1
$\begingroup$

A neutral object has no net charge since its positive and negative charges cancel each other. However, I’m wondering how, in terms of fields, they do cancel each other. Since fields are vectors, won’t the spatial arrangements of the charges affect how the fields cancel? How exactly do the fields created by electrons or protons cancel in a neutral object?

$\endgroup$
  • $\begingroup$ By moving very fast and time averaging - and being at a great enough distance so that the charge separations aren't noticeable at the macroscopic level. $\endgroup$ – Cinaed Simson Jul 3 '19 at 2:48
0
$\begingroup$

Each individual atom is presumably neutral as well. So, we can simplify the model of a neutral object to a neutral atom and then go from there. Each atom has a positive core and a negative cloud of electrons around it as I'm sure you are aware. The electrons on average have a uniform field emitted in all directions and so does the nucleus. Because the electrons spend time one all sides of the nucleus it can be modeled as if they were acting from the nucleus. This is similar to how we model the Earth as a point particle when calculating its orbit around the Sun. If you consider the electrons and protons to essentially be in the same location with identical charge then it's as if neither is there at all (electrically). Keep in mind this is an approximation to reality and a classical interpretation of electromagnetism.

$\endgroup$

Your Answer

By clicking “Post Your Answer”, you agree to our terms of service, privacy policy and cookie policy

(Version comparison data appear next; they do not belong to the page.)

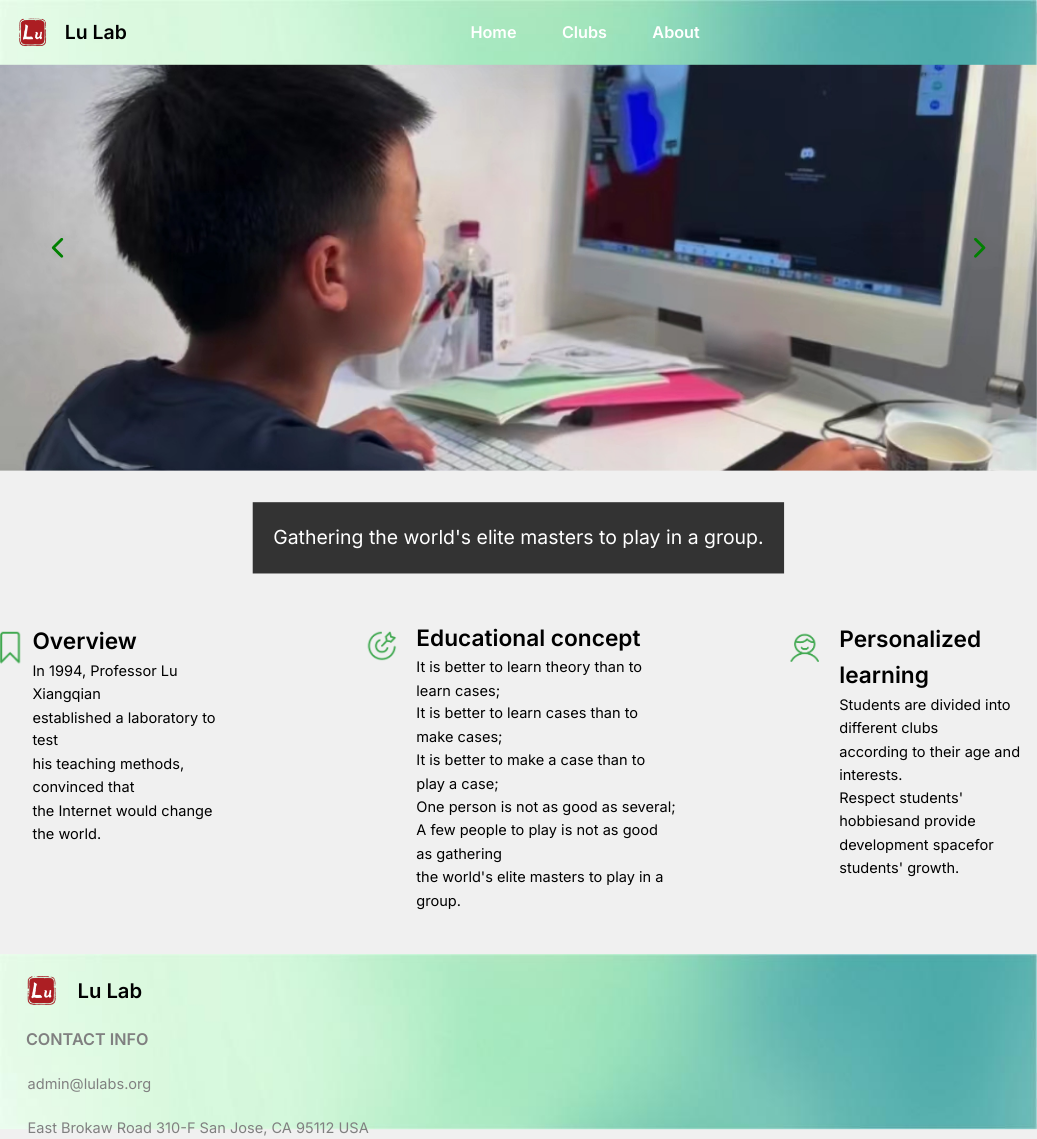
Repository: proflulab/lulab_website_next_js
Page: /
The author's editor kept a copy of each file at every save. The page is drawn from the files as they stood at one save, then again after the next save.
The browser window is 1280 px wide. The pictures show the whole page, at 81% of full size.
The project was rebuilt for these pictures with package versions that can differ from the ones it lists, and the page was loaded fresh each time. The framework's server and built-in components were replaced by stand-ins that run in the browser. Also part of the build but not shown: next.config.js, next.config.mjs.

Above is the page before, as saved 2023-12-27 21:20:32.

### app/layout.tsx
import type { Metadata } from "next";
import { Inter } from "next/font/google";
import "./globals.css";

const inter = Inter({ subsets: ["latin"] });

export const metadata: Metadata = {
  title: "Lu Lab",
  description: "Lu Lab",
};

export default function RootLayout({
  children,
}: {
  children: React.ReactNode;
}) {
  return (
    <html lang="en">
      <body className={inter.className}>{children}</body>
    </html>
  );
}

### app/page.tsx
"use client";
import "./globals.css"; // 引入全局 CSS 文件

import React, { useState, useEffect, useRef } from "react";
import { FontAwesomeIcon } from "@fortawesome/react-fontawesome";
import {
  faChevronLeft,
  faChevronRight,
} from "@fortawesome/free-solid-svg-icons";
import Image from "next/image";

import Navbar from "./title/page";
import End from "./title/end";

// export default Navbar;

const Home: React.FC = () => {
  const [images, setImages] = useState<string[]>([]);
  const [currentImageIndex, setCurrentImageIndex] = useState<number>(0);

  useEffect(() => {
    const imageUrls = ["image3.jpg", "xueyuan.jpg", "image1.jpg"];
    setImages(imageUrls);
  }, []);

  useEffect(() => {
    const interval = setInterval(() => {
      setCurrentImageIndex((prevIndex) =>
        prevIndex === images.length - 1 ? 0 : prevIndex + 1
      );
    }, 5000);

    return () => clearInterval(interval);
  }, [images]);

  const showNextImage = () => {
    setCurrentImageIndex((prevIndex) =>
      prevIndex === images.length - 1 ? 0 : prevIndex + 1
    );
  };

  const showPreviousImage = () => {
    setCurrentImageIndex((prevIndex) =>
      prevIndex === 0 ? images.length - 1 : prevIndex - 1
    );
  };
  const [windowWidth, setWindowWidth] = useState<number>(0);

  const [isMobile, setIsMobile] = useState<boolean>(false);

  useEffect(() => {
    const handleResize = () => {
      const width = window.innerWidth;
      setIsMobile(width <= 768);
    };

    handleResize(); // 初始化时调用一次，设置初始的 isMobile 值

    window.addEventListener("resize", handleResize);

    return () => {
      window.removeEventListener("resize", handleResize);
    };
  }, []); // 空数组作为依赖，确保只在组件挂载时执行一次

  return (
    <>
      <Navbar />
      <div
        style={{
          display: "flex",
          flexDirection: "column",
          alignItems: "center",
        }}
      >
        <div
          style={{
            position: "relative",
            width: "100%",
            height: "85vh",
            maxWidth: "100%",
            maxHeight: "85vh",
          }}
        >
          {images.length > 0 && (
            // eslint-disable-next-line @next/next/no-img-element
            <img
              src={images[currentImageIndex]}
              alt={`Image ${currentImageIndex + 1}`}
              style={{
                width: "100%",
                height: "95%",
                objectFit: "cover",
                ...(isMobile
                  ? {
                      height: "75vh",
                      width: "100%",
                      objectFit: "cover",
                    }
                  : {}),
              }}
            />
          )}
          <div
            style={{
              position: "absolute",
              top: "50%",
              transform: "translateY(-50%)",
              left: "5%",
              right: "5%",
              display: "flex",
              justifyContent: "space-between",
            }}
          >
            <button
              onClick={showPreviousImage}
              style={{ color: "green", fontWeight: "bold", fontSize: "28px" }}
            >
              <FontAwesomeIcon icon={faChevronLeft} />
            </button>
            <button
              onClick={showNextImage}
              style={{ color: "green", fontWeight: "bold", fontSize: "28px" }}
            >
              <FontAwesomeIcon icon={faChevronRight} />
            </button>
          </div>
        </div>

        <div
          style={{
            position: "absolute",
            top: isMobile ? "400px" : "620px",
            justifyContent: "space-between",

            backgroundColor: "#333333",
            color: "#fff",
            padding: "25px",
            zIndex: 1,
            width: isMobile ? "80%" : "auto", // 根据屏幕大小更新宽度
          }}
        >
          <p style={{ fontSize: isMobile ? "20px" : "24px" }}>
            Gathering the world&apos;s elite masters to play in a group.
          </p>
        </div>

        <div
          style={{
            fontWeight: "bold",
            fontSize: "45px",
            color: "#000000",
            textAlign: "center",
            marginTop: "40px",
            marginBottom: "40px",
          }}
        >
          Welcome to Lu Lab
        </div>
        {isMobile && (
          <>
            <div
              style={{
                marginBottom: "20px",
                display: "flex",
                alignItems: "flex-start",
              }}
            >
              <Image
                src="/Overview.png"
                alt=""
                width={25}
                height={35}
                style={{ marginLeft: "-30px" }}
              />
              <div style={{ marginLeft: "15px" }}>
                <p
                  style={{
                    fontSize: "28px",
                    fontWeight: "600",
                    marginBottom: "5px",
                    marginTop: "-5px",
                  }}
                >
                  Overview
                </p>
                <p
                  style={{
                    fontSize: "18px",
                    fontWeight: "400",
                    lineHeight: "1.5",
                  }}
                >
                  In 1994, Professor Lu Xiangqian
                  <br /> established a laboratory to test
                  <br />
                  his teaching methods, convinced that
                  <br /> the Internet would change the world. <br />
                </p>
              </div>
            </div>

            <div
              style={{
                marginBottom: "20px",
                display: "flex",
                alignItems: "flex-start",
              }}
            >
              <Image
                src="/Edu.png"
                alt=""
                width={35}
                height={35}
                style={{ marginLeft: "35px" }}
              />
              <div style={{ marginLeft: "15px" }}>
                <p
                  style={{
                    fontSize: "28px",
                    fontWeight: "600",
                    marginBottom: "5px",
                    marginTop: "-5px",
                  }}
                >
                  Educational concept
                </p>
                <p
                  style={{
                    fontSize: "18px",
                    fontWeight: "400",
                    lineHeight: "1.5",
                  }}
                >
                  It is better to learn theory than to learn cases;
                  <br />
                  It is better to learn cases than to make cases;
                  <br />
                  It is better to make a case than to play a case;
                  <br />
                  One person is not as good as several;
                  <br />
                  A few people to play is not as good as gathering
                  <br />
                  the world&apos;s elite masters to play in a group.
                </p>
              </div>
            </div>

            <div
              style={{
                marginBottom: "20px",
                display: "flex",
                alignItems: "flex-start",
              }}
            >
              <Image
                src="/Person.png"
                alt=""
                width={35}
                height={35}
                style={{ marginLeft: "-15px" }}
              />
              <div style={{ marginLeft: "15px" }}>
                <p
                  style={{
                    fontSize: "28px",
                    fontWeight: "600",
                    marginBottom: "5px",
                    marginTop: "-5px",
                  }}
                >
                  Personalized learning
                </p>
                <p
                  style={{
                    fontSize: "18px",
                    fontWeight: "400",
                    lineHeight: "1.5",
                  }}
                >
                  Students are divided into different clubs
                  <br />
                  according to their age and interests.
                  <br />
                  Respect students&apos; hobbies and provide
                  <br />
                  development space for students&apos; growth.
                </p>
              </div>
            </div>
          </>
        )}

        {!isMobile && (
          <div
            style={{
              display: "flex",
              justifyContent: "left",
              marginTop: "20px",
            }}
          >
            <div style={{ flex: "1", marginRight: "160px" }}>
              <Image src="/Overview.png" alt="" width={25} height={35} />
              <div style={{ marginLeft: "40px" }}>
                <p
                  style={{
                    color: "black",
                    fontSize: "28px",
                    fontWeight: "600",
                    marginTop: "-50px",
                    textAlign: "left",
                  }}
                >
                  Overview
                </p>
                <p
                  style={{
                    color: "black",
                    fontSize: "18px",
                    fontWeight: "400",
                    textAlign: "left",
                  }}
                >
                  In 1994, Professor Lu Xiangqian
                  <br /> established a laboratory to test
                  <br />
                  his teaching methods, convinced that
                  <br /> the Internet would change the world. <br />
                </p>
              </div>
            </div>
            <div style={{ flex: "1.3", marginRight: "140px" }}>
              {" "}
              <Image src="/Edu.png" alt="" width={35} height={35} />
              <div style={{ marginLeft: "60px" }}>
                <p
                  style={{
                    color: "black",
                    fontSize: "28px",
                    fontWeight: "600",
                    marginTop: "-50px",
                    textAlign: "left",
                  }}
                >
                  Educational concept
                </p>
                <p
                  style={{
                    color: "black",
                    fontSize: "18px",
                    fontWeight: "400",
                    textAlign: "left",
                  }}
                >
                  It is better to learn theory than to learn cases;
                  <br /> It is better to learn cases than to make cases;
                  <br /> It is better to make a case than to play a case;
                  <br /> One person is not as good as several;
                  <br /> A few people to play is not as good as gathering
                  <br /> the world&apos;s elite masters to play in a group.
                </p>
              </div>
            </div>
            <div style={{ flex: "1", marginRight: "10px" }}>
              <Image src="/Person.png" alt="" width={35} height={35} />
              <div style={{ marginLeft: "60px" }}>
                <p
                  style={{
                    color: "black",
                    fontSize: "28px",
                    fontWeight: "600",
                    marginTop: "-50px",
                    textAlign: "left",
                  }}
                >
                  Personalized learning
                </p>
                <p
                  style={{
                    color: "black",
                    fontSize: "18px",
                    fontWeight: "400",
                    textAlign: "left",
                  }}
                >
                  Students are divided into different clubs
                  <br /> according to their age and interests.
                  <br /> Respect students&apos; hobbiesand provide
                  <br /> development spacefor students&apos; growth.
                </p>
              </div>
            </div>
          </div>
        )}

        <hr
          style={{
            marginBottom: "50px",
          }}
        />
        <End />
      </div>
    </>
  );
};

export default Home;

### app/globals.css
@tailwind base;
@tailwind components;
@tailwind utilities;
/* 全局样式 */
body {
  font-family: Arial, sans-serif;
  margin: 0;
  padding: 0;
  background-color: #f0f0f0;
  color: #333;
}

h1 {
  font-size: 2em;
  margin-bottom: 20px;
}

p {
  font-size: 16px;
  line-height: 1.5;
}

/* 媒体查询 */
/* 在小屏幕上应用的样式 */
/* globals.css 或者其他全局CSS文件 */
/* 在文件中添加媒体查询样式 */

/* 较小屏幕尺寸下调整内容位置 */
@media (max-width: 768px) {
  .additional-content {
    top: 550px; /* 调整顶部位置 */
    padding: 15px; /* 调整内边距 */
  }
}

/* 更小屏幕尺寸下调整内容位置 */
@media (max-width: 480px) {
  .additional-content {
    top: 500px; /* 更进一步调整顶部位置 */
    padding: 10px; /* 更进一步调整内边距 */
  }
}

/* 更多媒体查询和样式 */

@media (max-width: 768px) {
  body {
    font-size: 14px;
  }

  h1 {
    font-size: 1.5em;
    margin-bottom: 15px;
  }

  p {
    font-size: 14px;
    line-height: 1.4;
  }
}

/* 在更小的屏幕上应用的样式 */
@media (max-width: 480px) {
  body {
    font-size: 12px;
  }

  h1 {
    font-size: 1.2em;
    margin-bottom: 10px;
  }

  p {
    font-size: 12px;
    line-height: 1.3;
  }
}

/* 在大屏幕上应用的样式 */
@media (min-width: 1200px) {
  body {
    font-size: 18px;
  }

  h1 {
    font-size: 2.5em;
    margin-bottom: 25px;
  }

  p {
    font-size: 18px;
    line-height: 1.6;
  }
}

/* 更多自定义样式和媒体查询可以按需添加 */

### app/title/end.tsx
"use client";
import Link from "next/link";
import { useState, useEffect, useRef } from "react";
import Image from "next/image";
const End: React.FC = () => {
  return (
    <div style={{ position: "relative" }}>
      <Image src="/title.jpg" alt="" height="230" width="1700" />
      <div
        style={{
          position: "absolute",
          top: "20px",
          left: "2%",
          display: "flex",
          alignItems: "center",
        }}
      >
        <Image src="/logo.png" alt="" height="50" width="50" />
        <p
          style={{
            color: "black",
            fontSize: "25px",
            fontWeight: "600",
            marginLeft: "20px",
          }}
        >
          Lu Lab
        </p>
      </div>
      <div
        style={{
          position: "absolute",
          top: "90px",
          left: "2.5%",
          textAlign: "left",
        }}
      >
        <div
          style={{
            color: "grey",
            fontSize: "20px",
            fontWeight: "600",
          }}
        >
          CONTACT INFO
        </div>
        <div
          style={{
            color: "grey",
            fontSize: "18px",
            fontWeight: "400",
            marginLeft: "2px",
            textAlign: "left",
          }}
        >
          <br />
          admin@lulabs.org
          <br />
          <br />
          East Brokaw Road 310-F San Jose, CA 95112 USA <br />
        </div>
      </div>
    </div>
  );
};
export default End;

Loaded but not shown: tailwind.config.ts (common file); app/title/page.tsx (272 lines, source omitted)

After the next save:
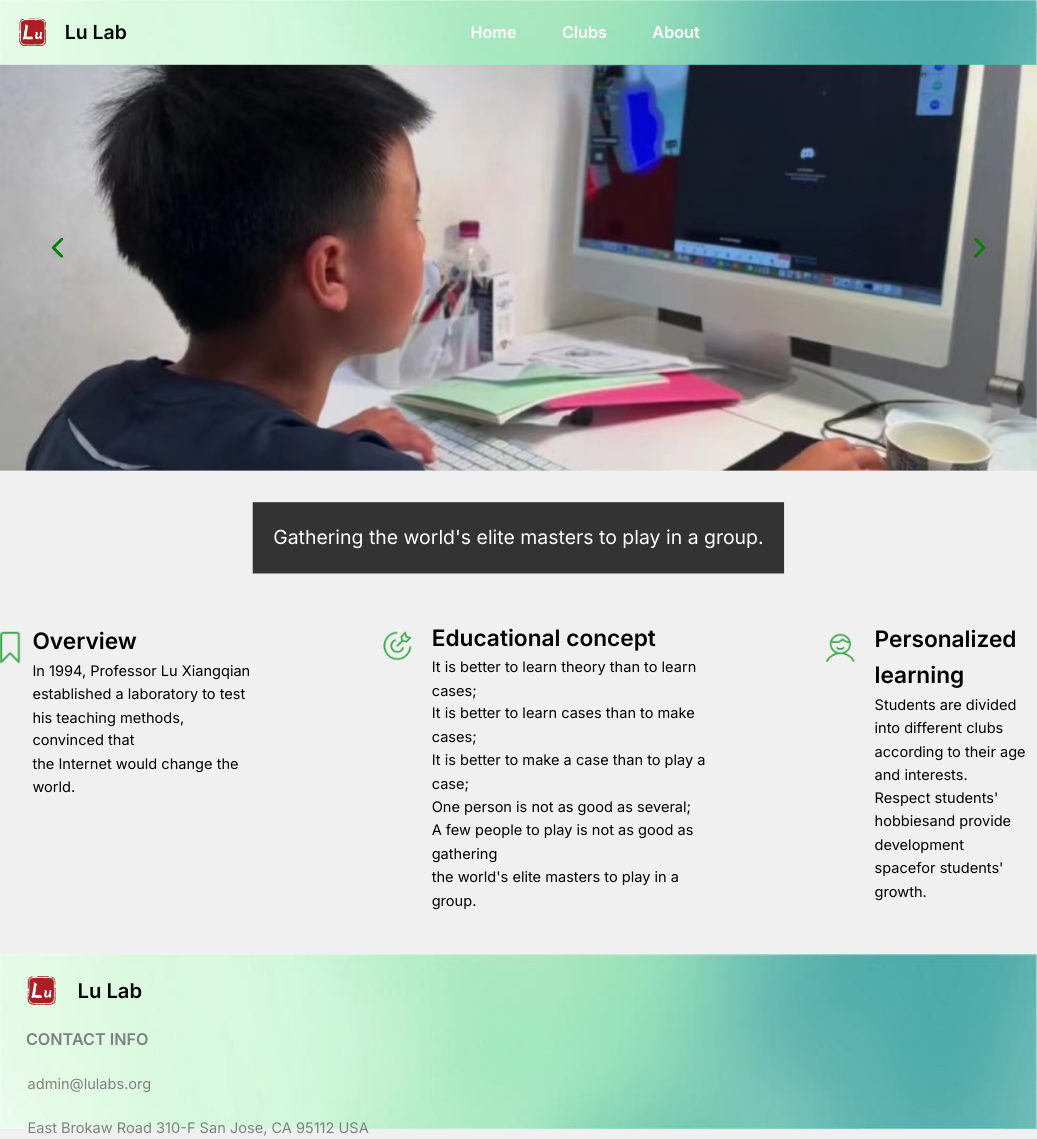
Saved 9 s later.
--- a/app/page.tsx
+++ b/app/page.tsx
@@ -362,7 +362,7 @@ const Home: React.FC = () => {
                 </p>
               </div>
             </div>
-            <div style={{ flex: "1", marginRight: "10px" }}>
+            <div style={{ flex: "0.8", marginRight: "10px" }}>
               <Image src="/Person.png" alt="" width={35} height={35} />
               <div style={{ marginLeft: "60px" }}>
                 <p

Not the answer you're looking for? Browse other questions tagged or ask your own question.